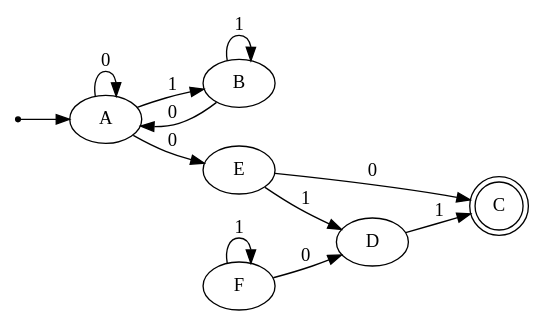
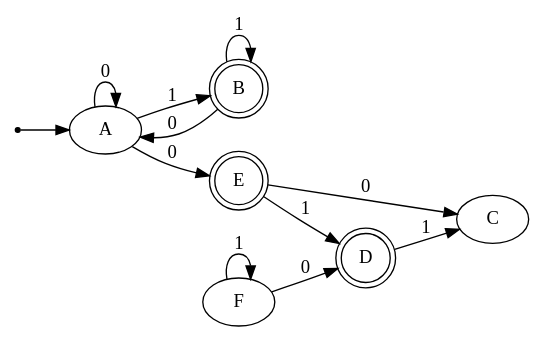
One commit to ShiomeDiaz/Automatas changed the diagram in View/Digraph.gv. Above: the diagram before and after it, drawn with Graphviz. The commit also changed 11 other files, not shown here.

```diff
--- a/View/Digraph.gv
+++ b/View/Digraph.gv
@@ -1,20 +1,21 @@
 digraph {
 	graph [rankdir=LR]
 	ini [shape=point]
 	A
 	ini -> A
-	B
-	C [shape=doublecircle]
-	E
+	B [shape=doublecircle]
+	C
+	D [shape=doublecircle]
+	E [shape=doublecircle]
 	F
 	A -> B [label=1]
 	A -> A [label=0]
 	A -> E [label=0]
 	E -> D [label=1]
 	F -> F [label=1]
 	D -> C [label=1]
 	B -> A [label=0]
 	E -> C [label=0]
 	F -> D [label=0]
 	B -> B [label=1]
 }
```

====

▶ Problem to work on
Go through the listing and copy each line with the string "shape".

▶ Result
 	ini [shape=point]
-	C [shape=doublecircle]
+	B [shape=doublecircle]
+	D [shape=doublecircle]
+	E [shape=doublecircle]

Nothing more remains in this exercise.